CTA funds look poised to take off in China after securities regulator CSRC put forward plans to permit domestic futures companies to roll out asset management businesses.

Although the pilot scheme was proposed by the China Securities Regulatory Commission last Friday as a draft discussion, it is only a matter of time before it is introduced. And given that futures firms have long had expertise in CTA funds, this is seen as a natural progression.

The country’s domestic futures market has developed rapidly over the past few years, with total trading volume hitting Rmb137.5 trillion ($21.7 trillion) last year.

China is home to three commodity exchanges (in Shanghai, Dalian and Zhengzhou) as well as the China Financial Futures Exchange, where the stock index futures (CSI 300) is traded.

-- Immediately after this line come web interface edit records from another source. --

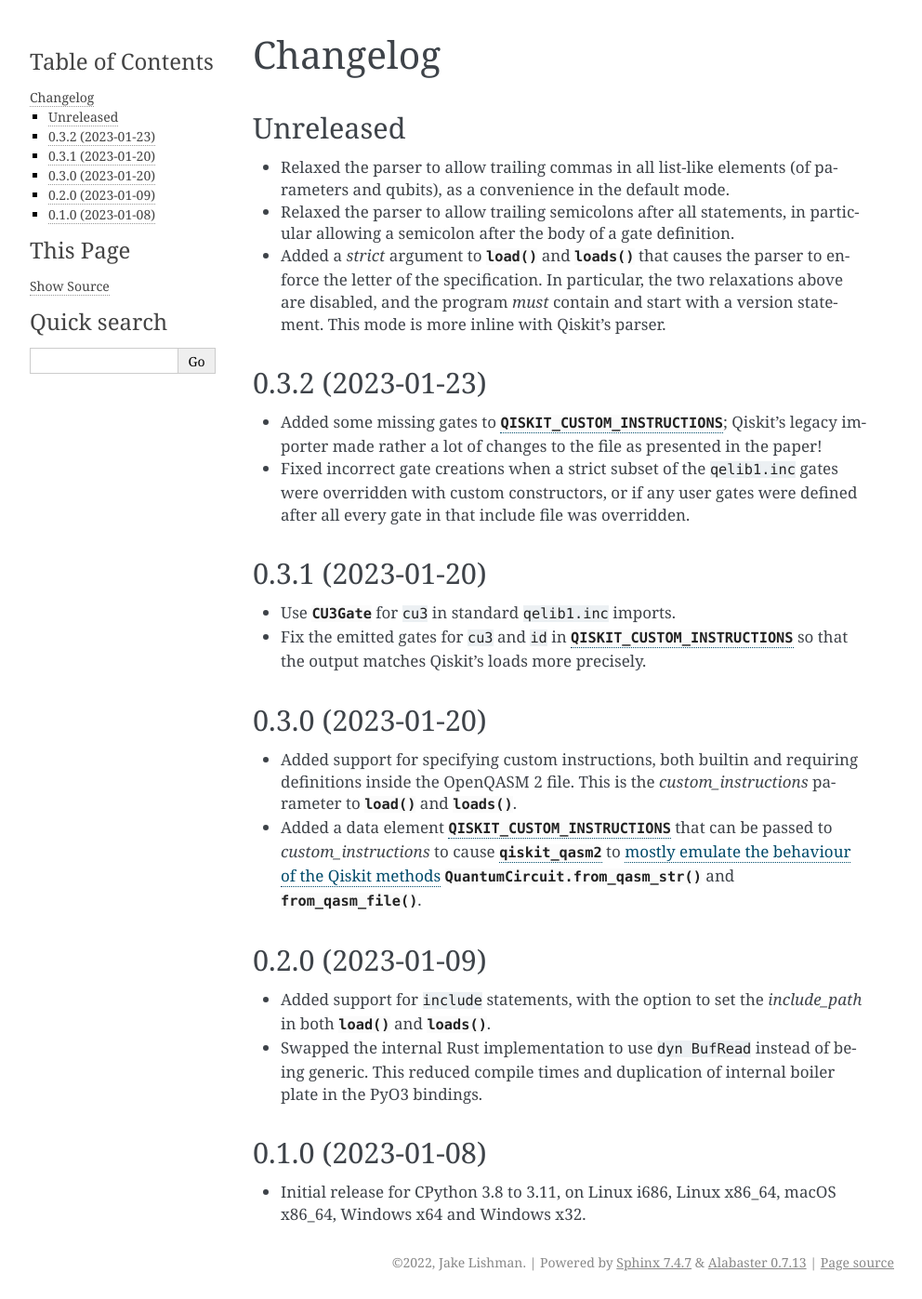
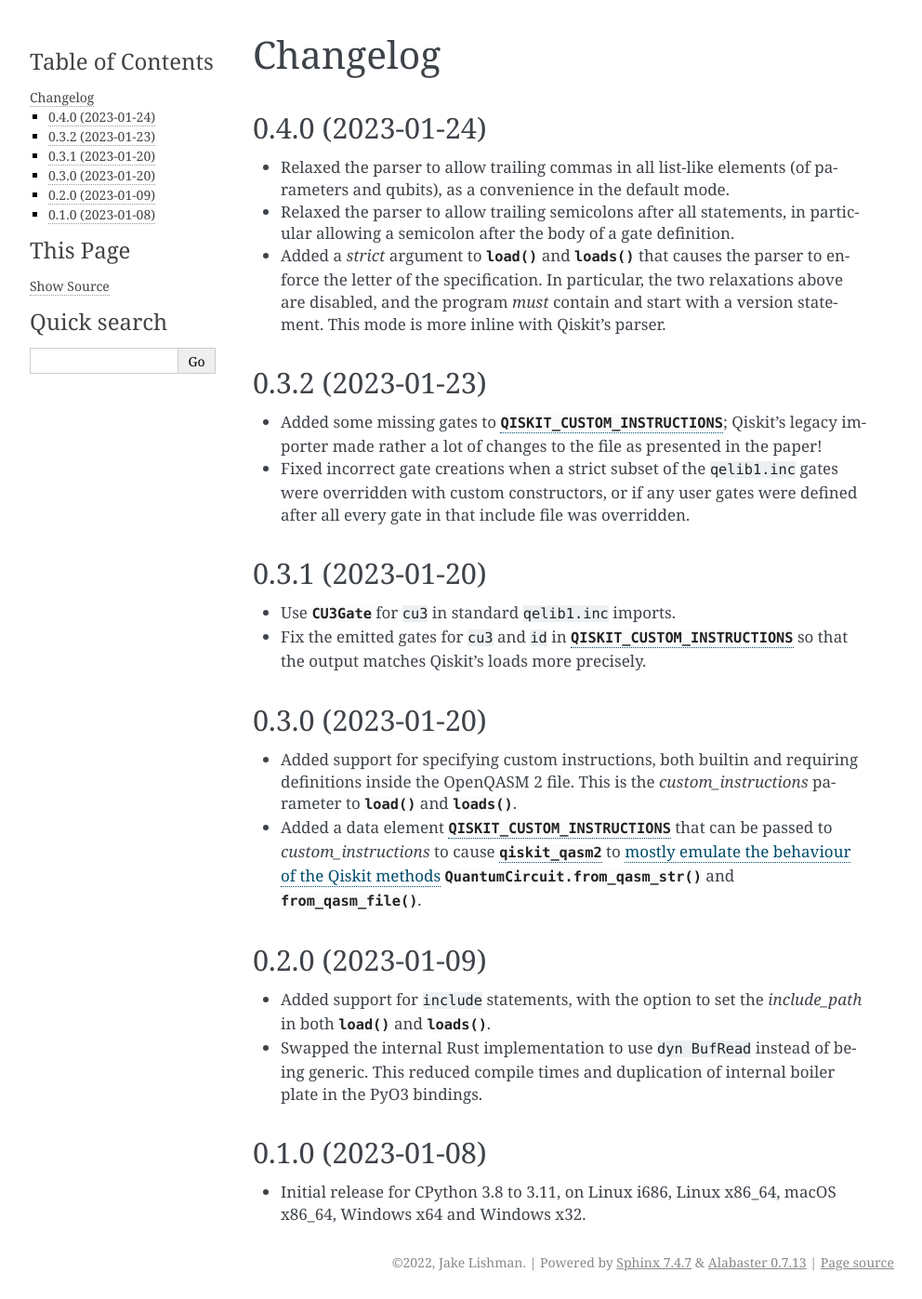
Before and after one commit to jakelishman/qiskit-qasm2, a Sphinx documentation site: the page built from docs/changelog.rst, in a window 1280 px wide. Shown: the whole page at 93% size, without its empty margins (148-1140 px from the left). Built offline with Sphinx 7.4.7, drawn with Linux system fonts in a browser that asks for light colours; the version number is read from the project's files by our own code.

Commit message:
Bump version numbers for 0.4.0

```diff
--- a/Cargo.toml
+++ b/Cargo.toml
@@ -1,6 +1,6 @@
 [package]
 name = "qiskit-qasm2"
-version = "0.3.2"
+version = "0.4.0"
 edition = "2021"
 
 [lib]
--- a/docs/changelog.rst
+++ b/docs/changelog.rst
@@ -2,8 +2,8 @@
 Changelog
 =========
 
-Unreleased
-==========
+0.4.0 (2023-01-24)
+==================
 
 * Relaxed the parser to allow trailing commas in all list-like elements (of parameters and qubits),
   as a convenience in the default mode.
```
Also changed, not shown: 2 other files.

At present, futures companies play an advisory role for fund management companies. China Merchants Futures, for example, provides research support and trading ideas to UBS SDIC on a segregated account fund adopting an arbitrage strategy.

But the draft CSRC regulation would allow futures firms to invest in equities, bonds, mutual funds, collective vehicles launched by securities companies, central bank bills, short-term paper and asset-backed securities. That is besides derivates such as futures and options.

Their fledgling asset management businesses would start on a one-to-one segregated account basis in line with strict risk controls. It could be expanded to several accounts at a later date.

Their clients would all be professional investors with a minimum commitment of Rmb1 million. The nature of the business is private placement since CSRC forbids futures companies from promoting or advertising their asset management businesses via media or public solicitation.

Futures firms have long been anticipating deregulation, knowing that diversifying into broader asset management will render their businesses less reliant on brokerage income. They will be able to apply their expertise in commodities futures to develop CTA capabilities.

The pilot scheme is expected to start this year, although the number of qualified companies will be limited by the CSRC’s high threshold.

The requirement on minimum net capital is Rmb500 million, while a company’s risk management indictors have to meet requirements in the last six months. Further, an applicant’s classified supervision rating should not be lower than Category B and Grade BB.

According to the CSRC’s rankings for 2011, only 49 futures companies are rated above Grade BB, among which only about 15 that meet net capital requirements will qualify to apply for an asset management licence.

The regulator will also enforce a strict risk management mechanism. It requires an applicant’s asset management department to report to its general manager and chief risk officer when a client’s assets decline more than 10% within a trading day.

Futures companies will also have to submit monthly asset management reports to the CRSC within seven days of the end of a month and annual reports within three months after the year-end.